Zachary Orr and his agent, Robert Sheets, remain mum about the status of the former Raven's comeback attempt. It was just over a month ago that Orr, who retired in January because of a congenital neck/spine condition, said he planned to play in 2017.

Visits to the Detroit Lions, Indianapolis Colts and New York Jets immediately followed. Orr and Sheets discussed the unusual situation in interviews, but on July 2 both said on their Twitter accounts that they would no longer comment. And they haven't, the three weeks of silence leading to speculation about Orr's pending decision.


There's a lot about this situation that I haven't understood, so I'm not going to begin to speculate about where things stand. But you'd think there would be some movement relatively soon if Orr is going to play in 2017.

Roster questions

If converted tailback Lorenzo Taliaferro wins the fullback job over undrafted rookie Ricky Ortiz, that hypothetically would allow the Ravens to carry just three backs — Terrance West, Danny Woodhead and Taliaferro — until Kenneth Dixon comes back from suspension in Week 5. That's not ideal, but it beats the alternative of losing a young player at another position who the Ravens believe can be an immediate contributor.

I'm not dismissing the roster chances of Buck Allen, who had a promising rookie season before falling down the depth chart last year. Allen has plenty of support within the organization and a summer return to his rookie form, minus the fumbling woes, should be enough to secure the No. 3 running back job.

Taliaferro not only has to beat out Ortiz while mastering blocking responsibilities and a new position, but he also needs to stay healthy. That's been hard for him to do in his young career. So all this is a tad premature, but it could become an option if things play out in a certain way during the preseason.

It's extremely unusual to see the Ravens with only eight defensive linemen on their roster heading into training camp, and one of them, undrafted rookie free agent Patrick Ricard, is already on the PUP list.


The Ravens, who love stockpiling young defensive linemen and use a pretty deep rotation up front, had 10 on their roster at this time last year.
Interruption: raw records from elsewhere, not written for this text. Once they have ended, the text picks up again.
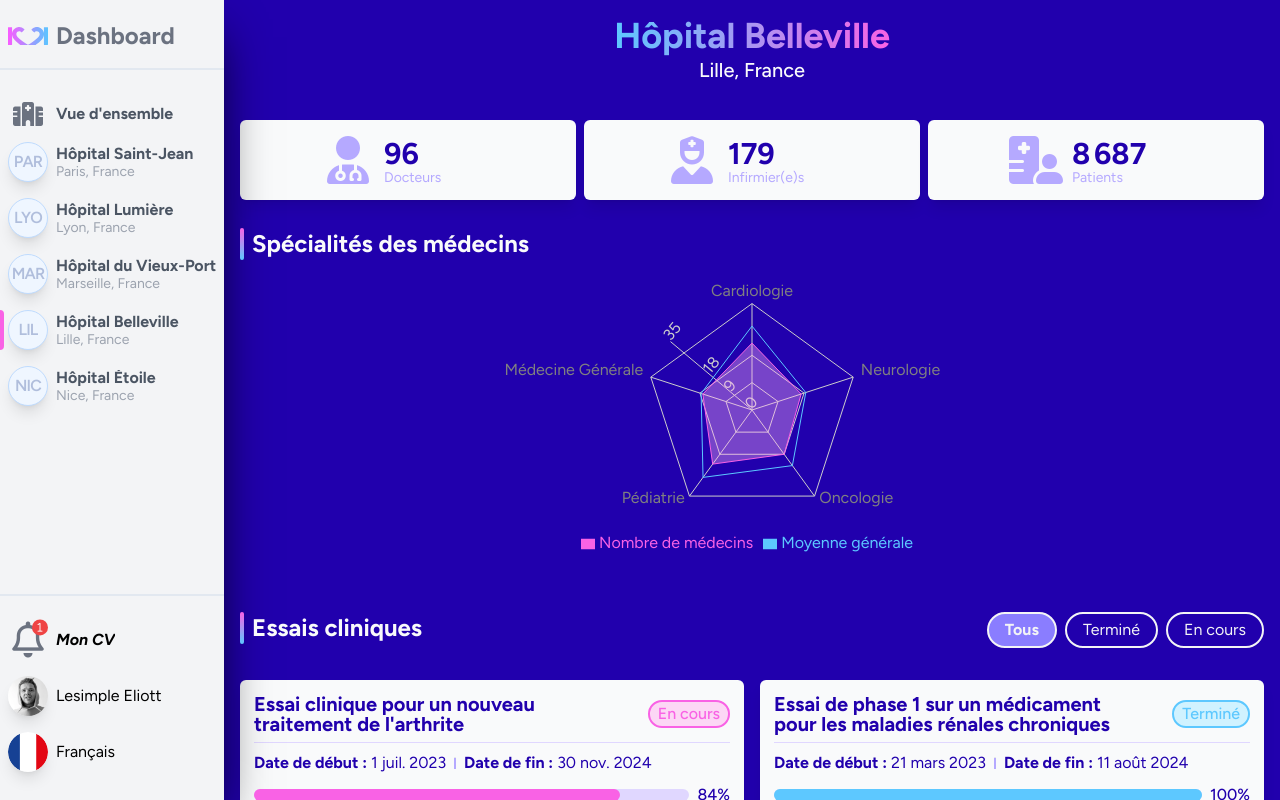
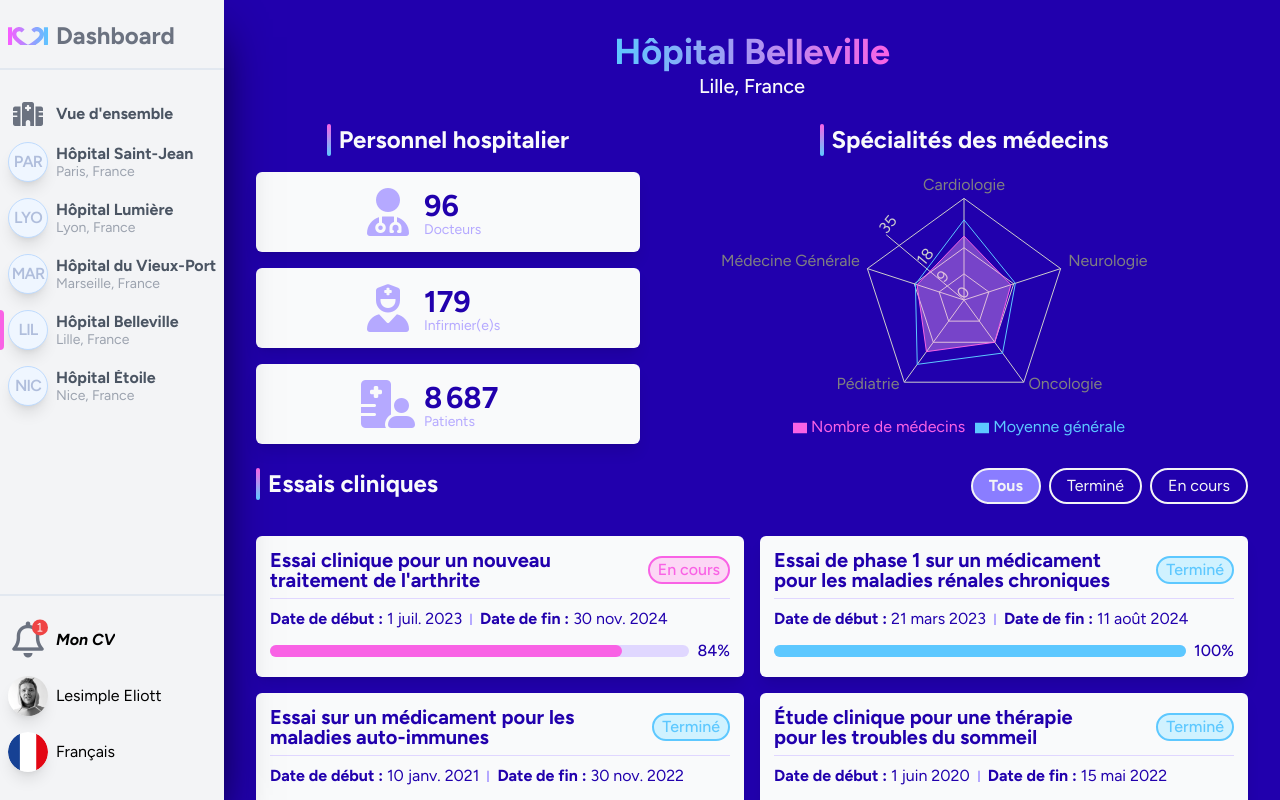
Before and after one commit to lesimpleliott/Tekkare-dashboard, a React (Vite) app: page /hospital/Lille-Belleville in a window 1280 px wide. Built offline with nearby package versions, Linux system fonts and the light colour scheme.

Commit message:
Hospital page // Improve style and responsive UX

```diff
--- a/locales/en/translation.json
+++ b/locales/en/translation.json
@@ -17,6 +17,7 @@
   "status.completed": "Completed",
   "status.inProgress": "In progress",
   "status.all": "All",
+  "hospitalStaff": "Hospital Staff",
   "months": {
     "Jan": "January",
     "Feb": "February",
--- a/locales/fr/translation.json
+++ b/locales/fr/translation.json
@@ -17,6 +17,7 @@
   "status.completed": "Terminé",
   "status.inProgress": "En cours",
   "status.all": "Tous",
+  "hospitalStaff": "Personnel hospitalier",
   "months": {
     "Jan": "Janvier",
     "Feb": "Février",
--- a/src/components/DoctorSpecialties.tsx
+++ b/src/components/DoctorSpecialties.tsx
@@ -18,8 +18,10 @@ type SpecialtyData = {
 
 const DoctorSpecialties = ({
   dataSpecialties,
+  className,
 }: {
   dataSpecialties: SpecialtyData[];
+  className: string;
 }) => {
   const { t, i18n } = useTranslation();
   const hospitals = useHospitalStore((state) => state.hospitals);
@@ -75,10 +77,10 @@ const DoctorSpecialties = ({
   });
 
   return (
-    <section className="mt-4">
-      <h2>{t("doctorSpecialties")}</h2>
+    <section className={className}>
+      <h2 className="w-fit">{t("doctorSpecialties")}</h2>
 
-      <ResponsiveContainer width="100%" height={300}>
+      <ResponsiveContainer width="100%" height="100%">
         <RadarChart data={combinedData}>
           <PolarGrid />
           <PolarAngleAxis dataKey={`specialty.${i18n.language}`} />
--- /dev/null
+++ b/src/components/KPIStaff.tsx
@@ -0,0 +1,44 @@
+import { useTranslation } from "react-i18next";
+import KPICard from "./KPICard";
+
+type KPIStaffProps = {
+  numberOfDoctors: number;
+  numberOfNurses: number;
+  totalPatients: number;
+};
+
+const KPIStaff = ({
+  overview,
+  className = "",
+}: {
+  overview: KPIStaffProps;
+  className: string;
+}) => {
+  const { t } = useTranslation();
+
+  return (
+    <section className="flex flex-col gap-4 lg:items-center">
+      <h2 className="hidden w-fit lg:block">{t("hospitalStaff")}</h2>
+
+      <div className={className}>
+        <KPICard
+          icon="fa-solid fa-user-doctor"
+          number={overview.numberOfDoctors}
+          text={t("doctors")}
+        />
+        <KPICard
+          icon="fa-solid fa-user-nurse"
+          number={overview.numberOfNurses}
+          text={t("nurses")}
+        />
+        <KPICard
+          icon="fa-solid fa-hospital-user"
+          number={overview.totalPatients}
+          text={t("patients")}
+        />
+      </div>
+    </section>
+  );
+};
+
+export default KPIStaff;
--- a/src/index.css
+++ b/src/index.css
@@ -24,7 +24,7 @@ body {
 }
 
 main {
-  @apply flex flex-1 flex-col gap-3 overflow-y-scroll p-4;
+  @apply mx-auto flex flex-1 flex-col gap-3 overflow-y-scroll p-4 md:p-8 lg:gap-8;
 }
 
 h2 {
@@ -32,15 +32,15 @@ h2 {
 }
 h2::before {
   content: "";
-  @apply from-primary-500 to-secondary-500 absolute left-0 rounded-full top-0 block h-full w-1 bg-gradient-to-t;
+  @apply absolute left-0 top-0 block h-full w-1 rounded-full bg-gradient-to-t from-primary-500 to-secondary-500;
 }
 
 .cta {
-  @apply bg-primary-500 from-primary-500 to-secondary-500 border-l-primary-500 border-r-secondary-500 rounded-full border-4 border-transparent bg-gradient-to-r font-medium transition duration-200 ease-in-out hover:shadow-transparent;
+  @apply rounded-full border-4 border-transparent border-l-primary-500 border-r-secondary-500 bg-primary-500 bg-gradient-to-r from-primary-500 to-secondary-500 font-medium transition duration-200 ease-in-out hover:shadow-transparent;
 }
 
 .KPICard {
-  @apply text-main-500 rounded-md bg-gray-50 shadow-lg;
+  @apply rounded-md bg-gray-50 text-main-500 shadow-lg;
 }
 
 .filterButton {
@@ -60,5 +60,5 @@ h2::before {
 
 .active.hospitalLink::after {
   content: "";
-  @apply bg-secondary-500 absolute left-0 top-1/2 h-10 w-1 -translate-y-1/2 rounded-r-full;
+  @apply absolute left-0 top-1/2 h-10 w-1 -translate-y-1/2 rounded-r-full bg-secondary-500;
 }
--- a/src/pages/Home.tsx
+++ b/src/pages/Home.tsx
@@ -8,9 +8,11 @@ const Home = () => {
 
   return (
     <main>
-      <MainTitle title={t("welcomeMessage")} />
-      <Overview />
-      <MonthlyHospitalizations />
+      <div className="mx-auto max-w-5xl">
+        <MainTitle title={t("welcomeMessage")} />
+        <Overview />
+        <MonthlyHospitalizations />
+      </div>
     </main>
   );
 };
--- a/src/pages/Hospital.tsx
+++ b/src/pages/Hospital.tsx
@@ -1,8 +1,7 @@
-import { useTranslation } from "react-i18next";
 import { useParams } from "react-router-dom";
 import ClinicalTrials from "../components/ClinicalTrials";
 import DoctorSpecialties from "../components/DoctorSpecialties";
-import KPICard from "../components/KPICard";
+import KPIStaff from "../components/KPIStaff";
 import MainTitle from "../components/MainTitle";
 import { useHospitalStore } from "../stores/datas.store";
 import i18n from "../utils/i18n";
@@ -11,7 +10,6 @@ const Hospital = () => {
   const hospitals = useHospitalStore((state) => state.hospitals);
   const { hospitalId } = useParams<{ hospitalId: string }>();
   const hospital = hospitals.find((hospital) => hospital.id === hospitalId);
-  const { t } = useTranslation();
 
   // Si l'hôpital n'existe pas ou n'est pas trouvé
   if (!hospital) {
@@ -24,33 +22,26 @@ const Hospital = () => {
 
   return (
     <main>
+      <div className="max-w-5xl mx-auto">
         <MainTitle
           title={hospital.name[i18n.language as keyof typeof hospital.name]}
           subtitle={hospital.location}
         />
-
+        <section className="flex flex-col gap-4 lg:flex-row gap-x-10">
           {/* Affichage des KPIs */}
-      <section className="flex flex-row flex-wrap justify-center gap-2">
-        <KPICard
-          icon="fa-solid fa-user-doctor"
-          number={hospital.overview.numberOfDoctors}
-          text={t("doctors")}
+          <KPIStaff
+            overview={hospital.overview}
+            className="flex flex-row flex-wrap justify-center gap-2 lg:w-96 lg:flex-col lg:gap-4 "
           />
-        <KPICard
-          icon="fa-solid fa-user-nurse"
-          number={hospital.overview.numberOfNurses}
-          text={t("nurses")}
-        />
-        <KPICard
-          icon="fa-solid fa-hospital-user"
-          number={hospital.overview.totalPatients}
-          text={t("patients")}
+          {/* Affichage des graphiques  */}
+          <DoctorSpecialties
+            dataSpecialties={hospital.doctorSpecialties}
+            className="h-96 w-full lg:h-80 lg:text-center lg:items-center flex flex-col"
           />
         </section>
-
-      {/* Affichage des graphiques  */}
-      <DoctorSpecialties dataSpecialties={hospital.doctorSpecialties} />
-      <ClinicalTrials dataTrials={hospital.clinicalTrials}/>
+        {/* Affichage des essais cliniques */}
+        <ClinicalTrials dataTrials={hospital.clinicalTrials} />
+      </div>
     </main>
   );
 };
```
Lines whose indentation alone changed are shown as unchanged.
They are one or two summer injuries away from being extremely thin along the defensive front.

Waller's status

Why didn't the Ravens just release tight end Darren Waller after he was again suspended in June, this time for an entire season? They still might, but the NFL generally frowns on teams dropping players after suspensions for substance abuse.

Once players become part of the drug program, the league wants teams to help offenders deal with their dependency problems rather than turning their back on them. The other thing is Waller ultimately won't take up salary cap space or a roster spot.

Why not see whether the year away from football allows Waller, who is talented yet mistake-prone, to turn his life around and move beyond the drug trouble that also dogged him in college? Watson and Crockett Gillmore are free agents after the 2017 season. If Waller is reinstated, he could end up being a key piece next year.